No more ‘Henmania’ as good old Tim steps down

“I was a good player who worked hard, gave everything I had to my profession and I don’t think you could ask for more than that.”

British tennis star Tim Henman has announced that he will retire next month, his last match being at the Davis Cup tie with Croatia. 

“I want to take a step back from the tennis world.”

After 14 years playing professionally, the 32 year old former British number 1 has admitted his injuries have been getting the better of him.  Until 2 summers ago Tim was still in the worlds top 10, but for the first time in 12 years he will drop out of the top 100 if he loses his match with Dmitry Tursunov in his US Open first round match.  Speaking abot his injuries he said:

“The way that it’s affected my performance has obviously made my life a little bit harder and probably a little bit less enjoyable…  It’s absolutely the right time for me.  I have no doubts whatsoever.  It’s not necessarily the end, but I’d like to think it’s a new beginning.”

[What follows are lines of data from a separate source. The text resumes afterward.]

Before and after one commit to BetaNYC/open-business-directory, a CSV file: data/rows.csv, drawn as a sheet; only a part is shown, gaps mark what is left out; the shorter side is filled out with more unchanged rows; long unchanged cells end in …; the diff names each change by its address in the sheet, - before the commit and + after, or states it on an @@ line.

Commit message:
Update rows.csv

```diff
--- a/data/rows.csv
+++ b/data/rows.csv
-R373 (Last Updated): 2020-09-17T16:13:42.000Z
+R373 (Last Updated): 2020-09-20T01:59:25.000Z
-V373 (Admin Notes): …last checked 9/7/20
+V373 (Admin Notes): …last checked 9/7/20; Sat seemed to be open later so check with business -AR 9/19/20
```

Two things have been key in his decision to retire.  Firstly, he has had a painful back condition for a few years now, and when he started playing on the hard courts again last month in Washington the pain was too much and aided his decision to stop.  He has decided that he would like to spend more time with his family, and the fact that his lovely wife, Lucy, is expecting their third child next month pretty much finalised his decision to retire sooner rather than later.

“I will miss the competition the most.”

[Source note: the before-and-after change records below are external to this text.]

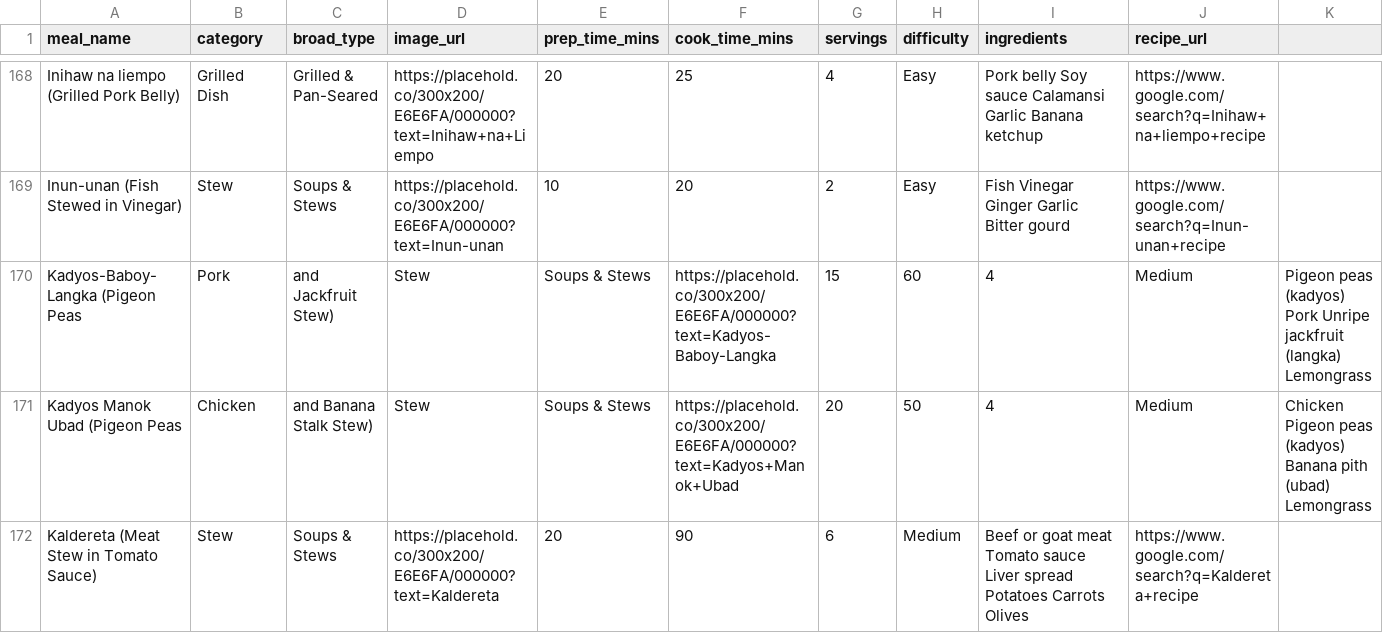
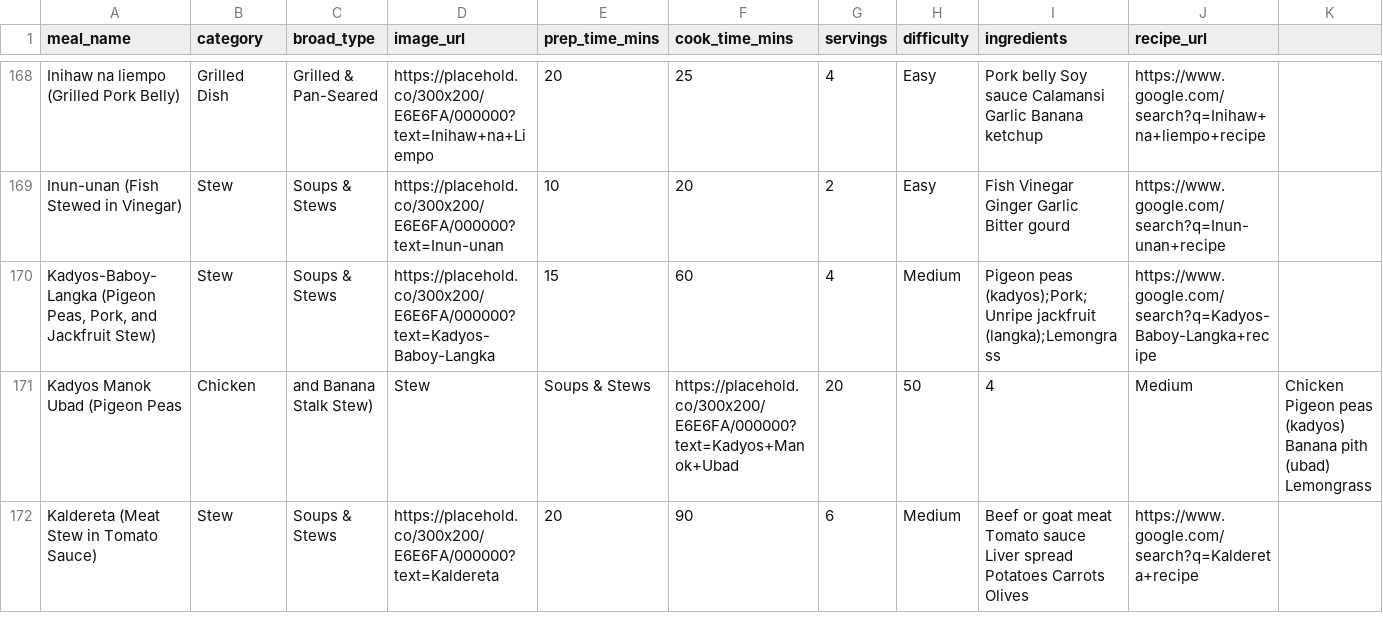
Before and after one commit to Hens743/Meal, a CSV file: meals_with_images.csv, drawn as a sheet; only a part is shown, gaps mark what is left out; removed rows and columns are numbered as before the commit, all else as after; rows hold the shown columns only; the diff names each change by its address in the sheet, - before the commit and + after, or states it on an @@ line.

Commit message:
Update meals_with_images.csv

```diff
--- a/meals_with_images.csv
+++ b/meals_with_images.csv
-row 170: Kadyos-Baboy-Langka (Pigeon Peas | Pork | and Jackfruit Stew) | Stew | Soups & Stews | https://placehold.co/300x200/E6E6FA/000000?text=Kadyos-Baboy-Langka | 15 | 60 | 4 | Medium | Pigeon peas (kadyos) Pork Unripe jackfruit (langka) Lemongrass
+row 170: Kadyos-Baboy-Langka (Pigeon Peas, Pork, and Jackfruit Stew) | Stew | Soups & Stews | https://placehold.co/300x200/E6E6FA/000000?text=Kadyos-Baboy-Langka | 15 | 60 | 4 | Medium | Pigeon peas (kadyos);Pork;Unripe jackfruit (langka);Lemongrass | https://www.google.com/search?q=Kadyos-Baboy-Langka+recipe
```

So after the US Open, his final Grand Slam, Henman will play his final match at the All England Club in next month’s Davis Cup tie, much as his former rival Greg Rusedski did earlier this year.  Throughout his career, Tim has won 10 ATP Tour titles.  However his dream of winning a major grand slam tournament, especially Wimbledon, has always eluded him and he has suffered defeats in six grand slam semi-finals.  He admitted he originally wanted to play one more Wimbledon next year but changed his mind because of health issues with his knee and bad back.

“I played some of my best tennis at Wimbledon and that’s something I’ll always be proud of. My record was good there but it was always a goal of mine to win the tournament. Am I disappointed I didn’t win it? Yes I am. But when I reflect on my career, I was always able to maximize my potential. This was as good as I could have been.”

When asked if he was do it all over again, would he do anything differently Tim replied:

“Yeah, of course, against Goran.”

For those who dont know, in 2001 Tim came within two points of becoming the first British man to reach the Wimbledon final since Bunny Austin in 1938.  However he ended up losing a five-set marathon game to eventual champion Goran Ivanisevic in a match that was played over three days because of rain.

It seems likely that Tim will concentrate on his property empire, and perhaps even a coaching or mentoring role with the LTA.  He has been doing that informally for quite a while though, particularly with the Andy and Jamie Murray, who have both benefited from Tims support.  With both Tim and Greg Rusedskis retiring, men’s British tennis must now move on to a new era in which rising star Andy Murray is expected to dominate.

“Hopefully the pieces have been put in place for the next generation and Andy, fingers crossed, will play a big part in that.”